• **What the exercise asks**: Read the records below and report each line in which "your" occurs.

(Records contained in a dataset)

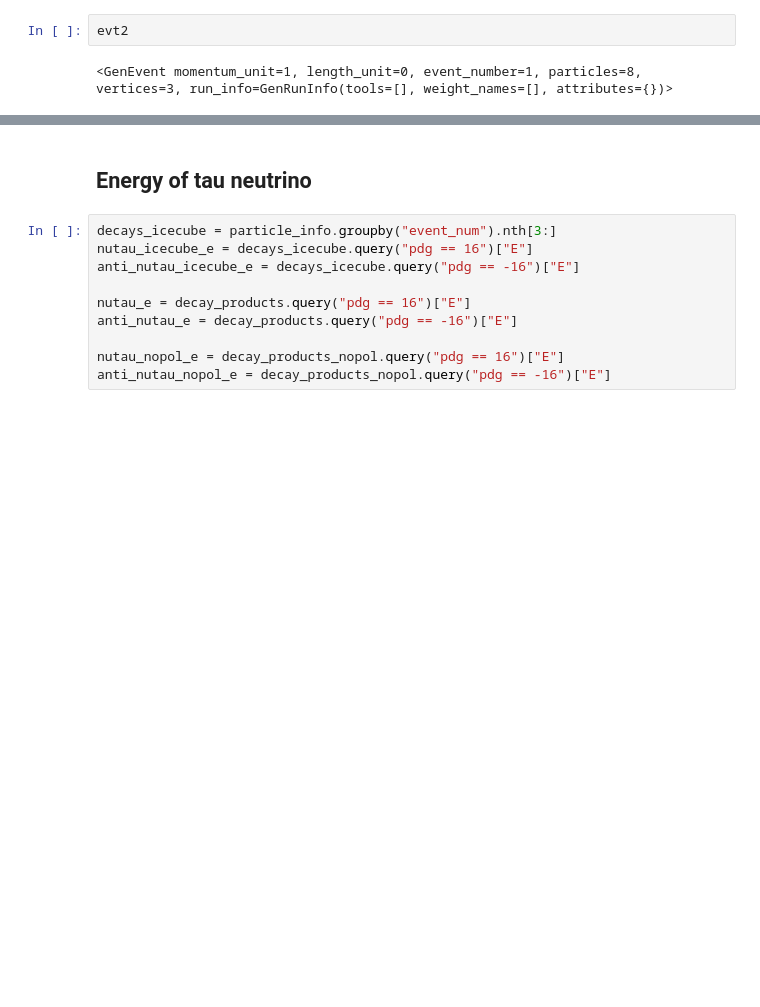
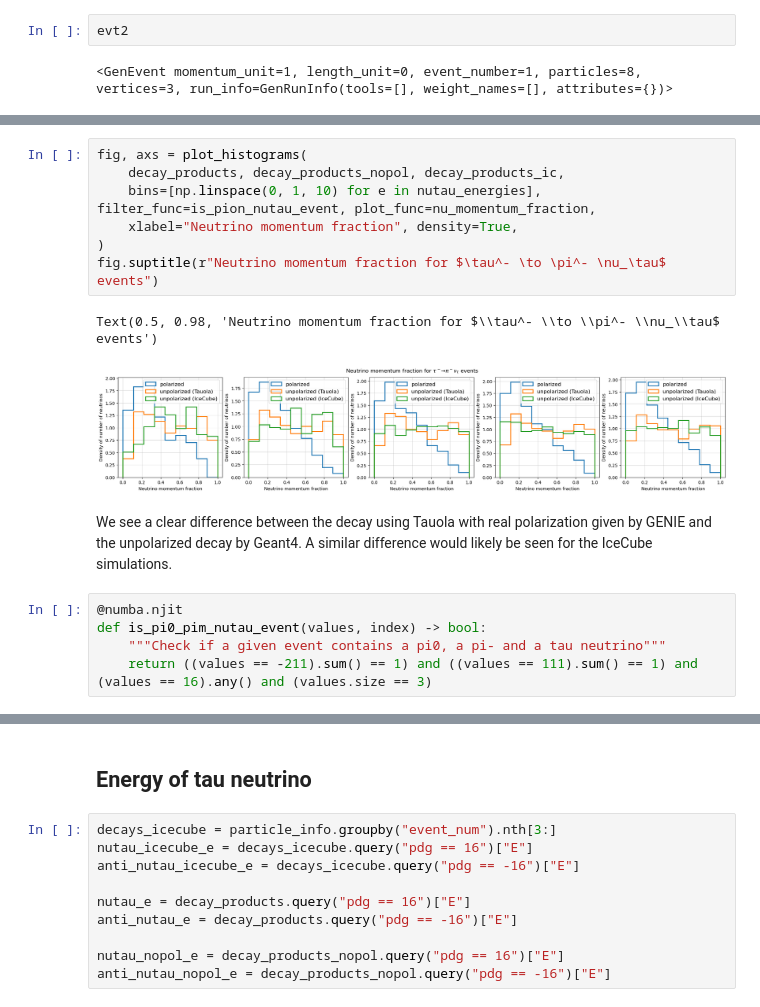
Before and after one commit to simonthor/tau-polarization-icecube, a Jupyter notebook: icecube-tau-decays/tauola_vs_icecube.ipynb, the cells around one changed output, grey strips where cells are left out. Cells and saved outputs as stored; diff of their text form; blank space fills up the shorter version.

```diff
--- a/icecube-tau-decays/tauola_vs_icecube.ipynb
+++ b/icecube-tau-decays/tauola_vs_icecube.ipynb
@@ -133,0 +244,18 @@ It seems like the energies of the particles are exactly the same for polarized a
+# %%
+fig, axs = plot_histograms(
+    decay_products, decay_products_nopol, decay_products_ic,
+    bins=[np.linspace(0, 1, 10) for e in nutau_energies], filter_func=is_pion_nutau_event, plot_func=nu_momentum_fraction,
+    xlabel="Neutrino momentum fraction", density=True,
+)
+fig.suptitle(r"Neutrino momentum fraction for $\tau^- \to \pi^- \nu_\tau$ events")
+# %% [output]
+Text(0.5, 0.98, 'Neutrino momentum fraction for $\\tau^- \\to \\pi^- \\nu_\\tau$ events')
+[figure, added]
+# %% [markdown]
+We see a clear difference between the decay using Tauola with real polarization given by GENIE and the unpolarized decay by Geant4.
+A similar difference would likely be seen for the IceCube simulations.
+# %%
+@numba.njit
+def is_pi0_pim_nutau_event(values, index) -> bool:
+    """Check if a given event contains a pi0, a pi- and a tau neutrino"""
+    return ((values == -211).sum() == 1) and ((values == 111).sum() == 1) and (values == 16).any() and (values.size == 3)
```
Also changed, not shown: parts of 29 cells of this notebook.
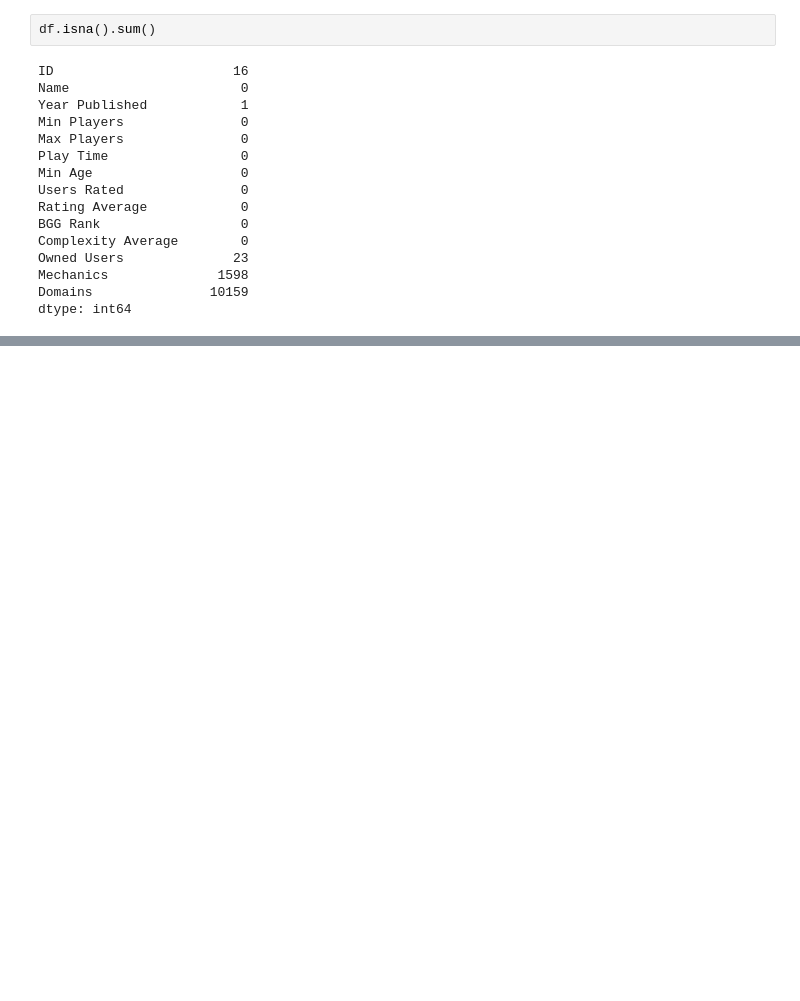
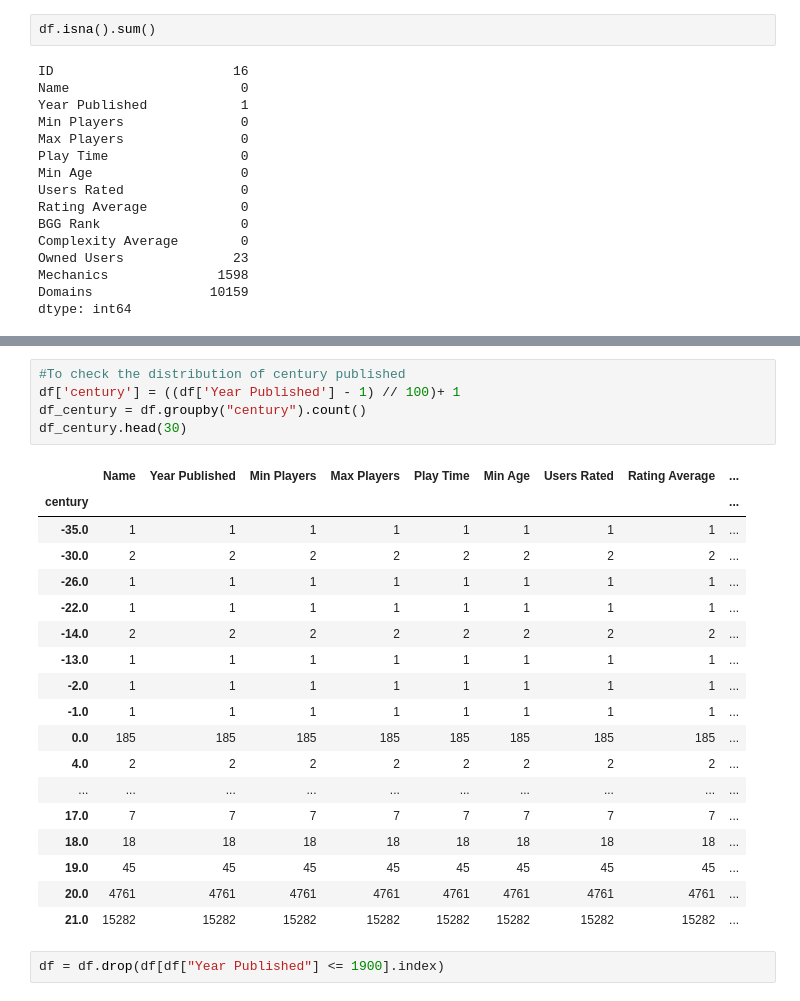
Before and after one commit to DovWong/EDA-PRoject, a Jupyter notebook: Start.ipynb, the cells around one changed output, grey strips where cells are left out. Saved outputs shown, nothing was run; the diff lists cells and outputs as text; blank space fills up the shorter version.

```diff
--- a/Start.ipynb
+++ b/Start.ipynb
@@ -105,0 +139,26 @@ dtype: int64
+# %%
+#To check the distribution of century published
+df['century'] = ((df['Year Published'] - 1) // 100)+ 1
+df_century = df.groupby("century").count()
+df_century.head(30)
+# %% [output]
+|  | Name | Year Published | Min Players | Max Players | Play Time | Min Age | Users Rated | Rating Average | ... |
+| century |  |  |  |  |  |  |  |  | ... |
+| -35.0 | 1 | 1 | 1 | 1 | 1 | 1 | 1 | 1 | ... |
+| -30.0 | 2 | 2 | 2 | 2 | 2 | 2 | 2 | 2 | ... |
+| -26.0 | 1 | 1 | 1 | 1 | 1 | 1 | 1 | 1 | ... |
+| -22.0 | 1 | 1 | 1 | 1 | 1 | 1 | 1 | 1 | ... |
+| -14.0 | 2 | 2 | 2 | 2 | 2 | 2 | 2 | 2 | ... |
+| -13.0 | 1 | 1 | 1 | 1 | 1 | 1 | 1 | 1 | ... |
+| -2.0 | 1 | 1 | 1 | 1 | 1 | 1 | 1 | 1 | ... |
+| -1.0 | 1 | 1 | 1 | 1 | 1 | 1 | 1 | 1 | ... |
+| 0.0 | 185 | 185 | 185 | 185 | 185 | 185 | 185 | 185 | ... |
+| 4.0 | 2 | 2 | 2 | 2 | 2 | 2 | 2 | 2 | ... |
+| ... | ... | ... | ... | ... | ... | ... | ... | ... | ... |
+| 17.0 | 7 | 7 | 7 | 7 | 7 | 7 | 7 | 7 | ... |
+| 18.0 | 18 | 18 | 18 | 18 | 18 | 18 | 18 | 18 | ... |
+| 19.0 | 45 | 45 | 45 | 45 | 45 | 45 | 45 | 45 | ... |
+| 20.0 | 4761 | 4761 | 4761 | 4761 | 4761 | 4761 | 4761 | 4761 | ... |
+| 21.0 | 15282 | 15282 | 15282 | 15282 | 15282 | 15282 | 15282 | 15282 | ... |
+# %%
+df = df.drop(df[df["Year Published"] <= 1900].index)
```
Also changed, not shown: parts of 8 cells of this notebook.
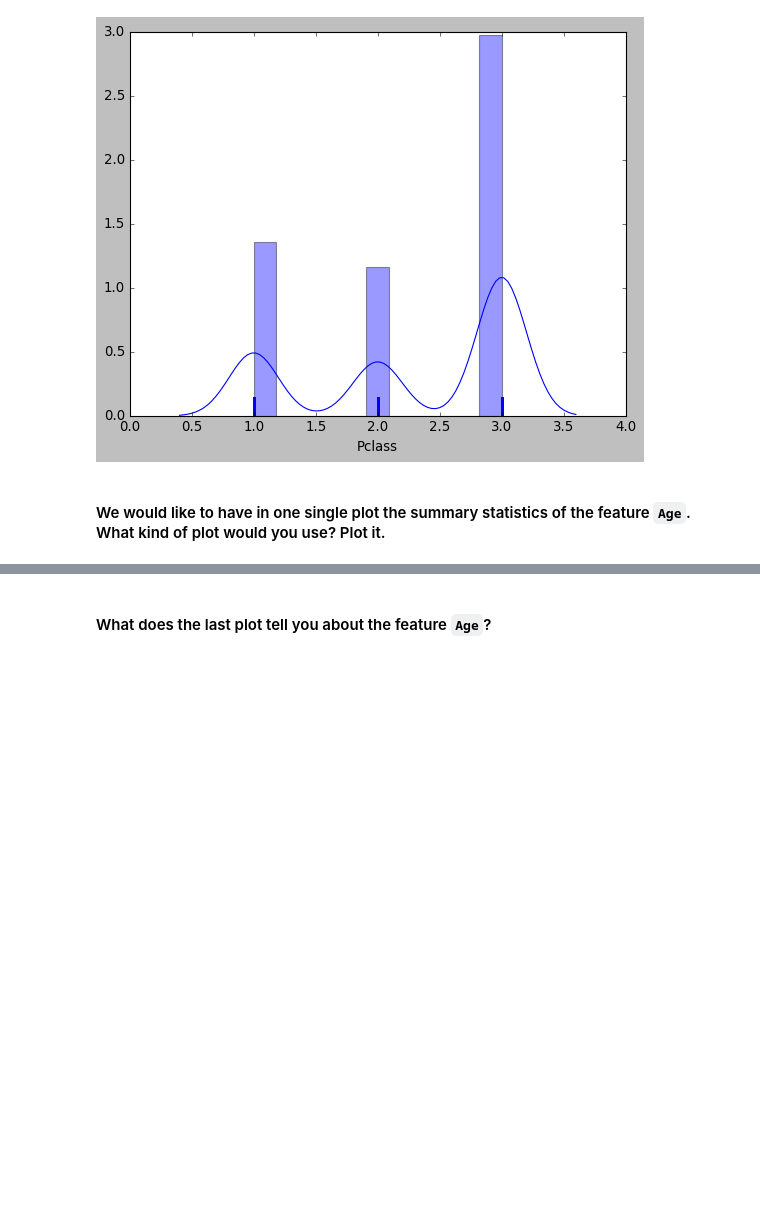
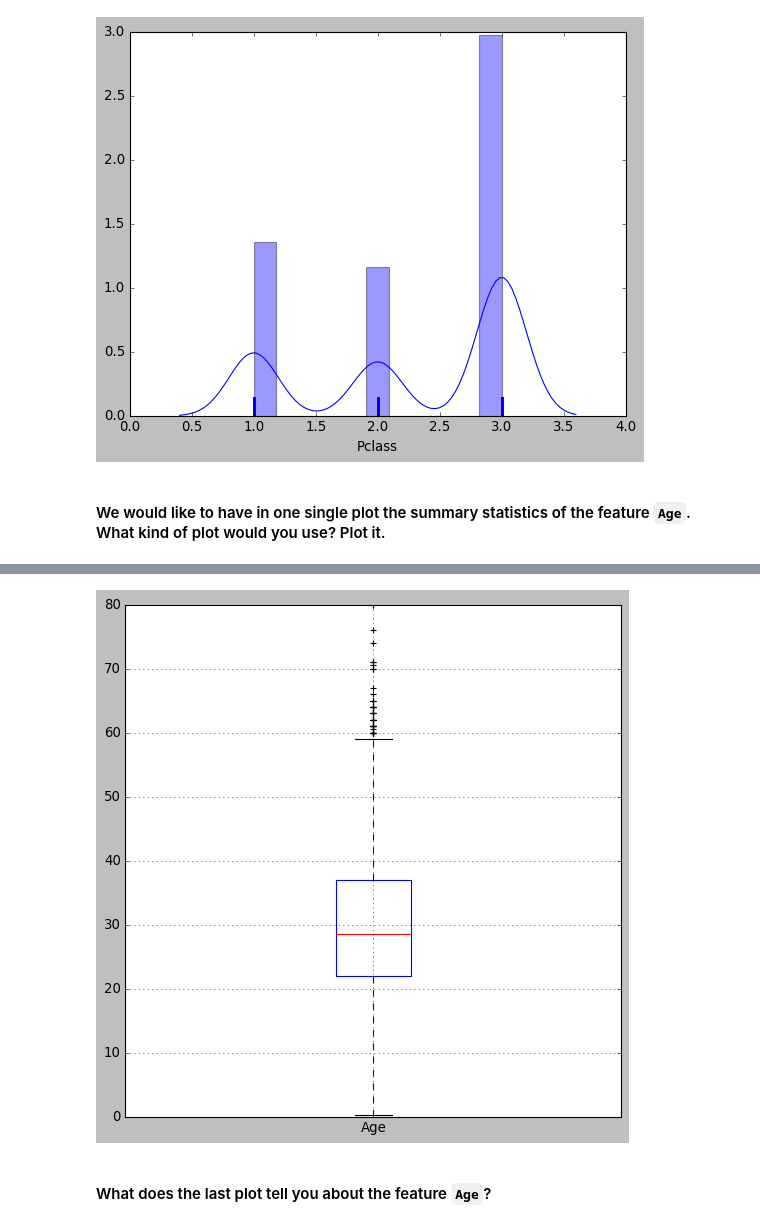
Before and after one commit to Adonis232/dataptmad0420, a Jupyter notebook: module-2/matplotlib-seaborn/your-code/main.ipynb, the cells around one changed output, grey strips where cells are left out. Saved outputs shown, nothing was run; the diff lists cells and outputs as text; code cells hidden in the pictures; blank space fills up the shorter version.

```diff
--- a/module-2/matplotlib-seaborn/your-code/main.ipynb
+++ b/module-2/matplotlib-seaborn/your-code/main.ipynb
@@ -367,0 +371,4 @@ your comments here
+# %%
+titanic[['Age']].boxplot(figsize=(8,8));
+# %% [output]
+[figure, added]
```
Also changed, not shown: parts of 11 cells of this notebook.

• **Exercise result**:
Before and after one commit to Adonis232/dataptmad0420, a Jupyter notebook: module-2/matplotlib-seaborn/your-code/main.ipynb, the cells around one changed output, grey strips where cells are left out. Saved outputs shown, nothing was run; the diff lists cells and outputs as text; code cells hidden in the pictures; blank space fills up the shorter version.
--- a/module-2/matplotlib-seaborn/your-code/main.ipynb
+++ b/module-2/matplotlib-seaborn/your-code/main.ipynb
@@ -367,0 +371,4 @@ your comments here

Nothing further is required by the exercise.